Warren Smith wds at math.temple.edu
Wed Dec 7 15:36:04 PST 2005

>Rob Brown:
How much do you want your vote to count (check one):

( ) As much as possible
( ) 90% of as much as possible
( ) 80% of as much as possible
( ) 70% of as much as possible
( ) 60% of as much as possible
( ) 50% of as much as possible
( ) 40% of as much as possible
( ) 30% of as much as possible
( ) 20% of as much as possible
( ) 10% of as much as possible

--amusing.

I might actually want this feature except that the benefit (i.e, amount
I want it) is small compared to the cost of changing voting machines to allow it.

But with range voting, the cost is zero since this ability is
You in your 10% scenario are attacking the idea of making voting machines
more complicated to gain a tiny benefit.  But in the range voting
case, "fixing" range voting actually is the worst of both worlds - more
complicated machines AND lose the benefit of greater voter expressivity.

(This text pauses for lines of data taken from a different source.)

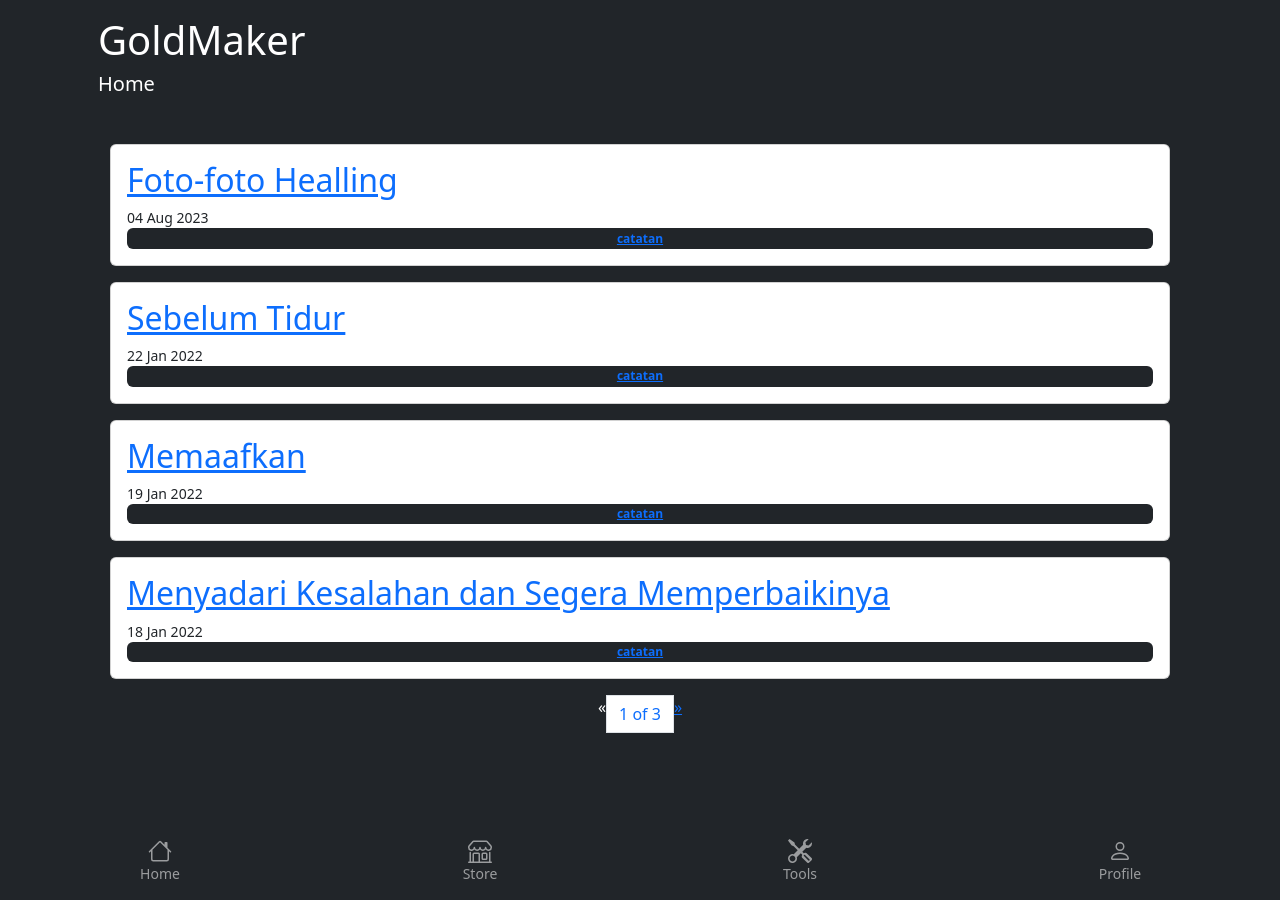
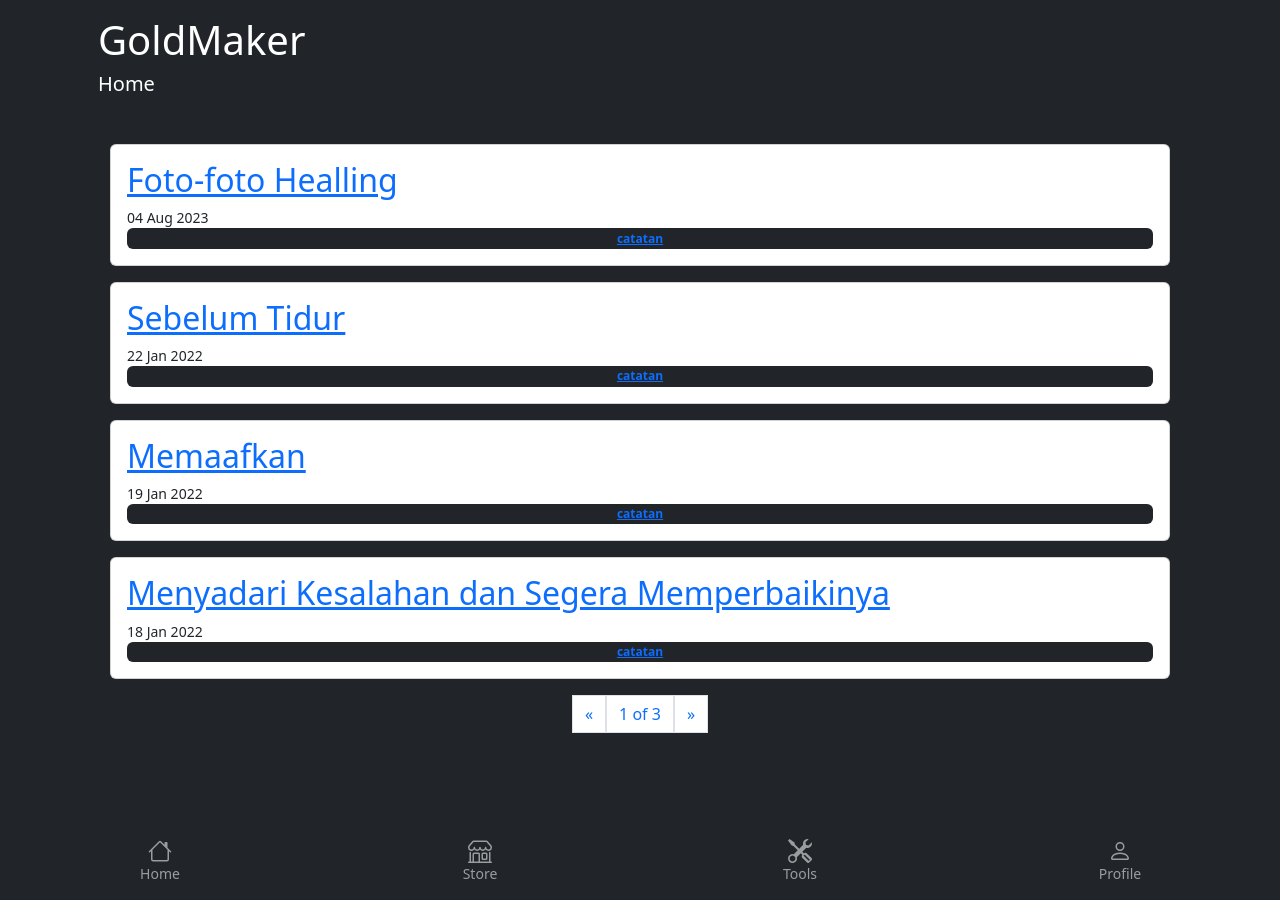
Before and after one commit to angganesia/angganesia.github.io, a Jekyll site: the page built from index.html, in a window 1280 px wide. Built offline with Jekyll 4.4.1, drawn with Linux system fonts in a browser that asks for light colours; the list of posts is cut into pages by our own code.

Commit message:
update index.html

```diff
--- a/index.html
+++ b/index.html
@@ -82,17 +82,17 @@
     <!-- Pagination links -->
     <nav class="pagination pagination justify-content-center">
       {% if paginator.previous_page %}
-      <a class="page-link previous" href="{{ paginator.previous_page_path }}">
+      <a class="page-link page-item previous" href="{{ paginator.previous_page_path }}">
         &laquo;
       </a>
       {% else %}
-      <span class="previous">&laquo;</span>
+      <span class="previous page-item page-link">&laquo;</span>
       {% endif %}
       <span class="page_number page-item page-link">
         {{ paginator.page }} of {{ paginator.total_pages }}
       </span>
       {% if paginator.next_page %}
-      <a href="{{ paginator.next_page_path }}" class="next">&raquo;</a>
+      <a href="{{ paginator.next_page_path }}" class="next page-item page-link">&raquo;</a>
       {% else %}
       <span class="next page-item page-link">&raquo;</span>
       {% endif %}
```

Here is another angle to look at the same thing - many advocates of ranked-ballot voting
want the voter to have the ability to "truncate" his ballot, i.e. to refuse
to express preferences among some of the candidates.  Again, this is a voluntary
downweighting of one's vote, and a rather peculiar kind too.
There are others who insist the voter rank all candidates, in fact that is the law in
most of Australia.

With range voting as defined on the CRV web page
http://math.temple.edu/~wds/crv
the voter has maximum freedom.
Voter can:
1* score all candidates.
2* use a subrange of the full range thus downweighting his vote if he (perhaps peculiarly)
wishes to be insignificant.  Arbitrary choice of downweighting factor.
3* score only some candidates, expressing ignorance about all the others,
with arbitrary choice of the subset to score.
4* score only some candidates, giving all the others zeros ("truncation" - only more expressive).
5* score only some candidates, giving all the others 37s.
These capabilities are not present in other common systems.  For example,
in all ranked ballot systems I know of,  it is simply impossible to do (3),
or to do (2) or (5).  The instructions from CRV recommend giving your favorite
the full 99 and your most-hated the full 0, so that voters who follow
that recommendation will never downweight.  But they can if they insist.

wds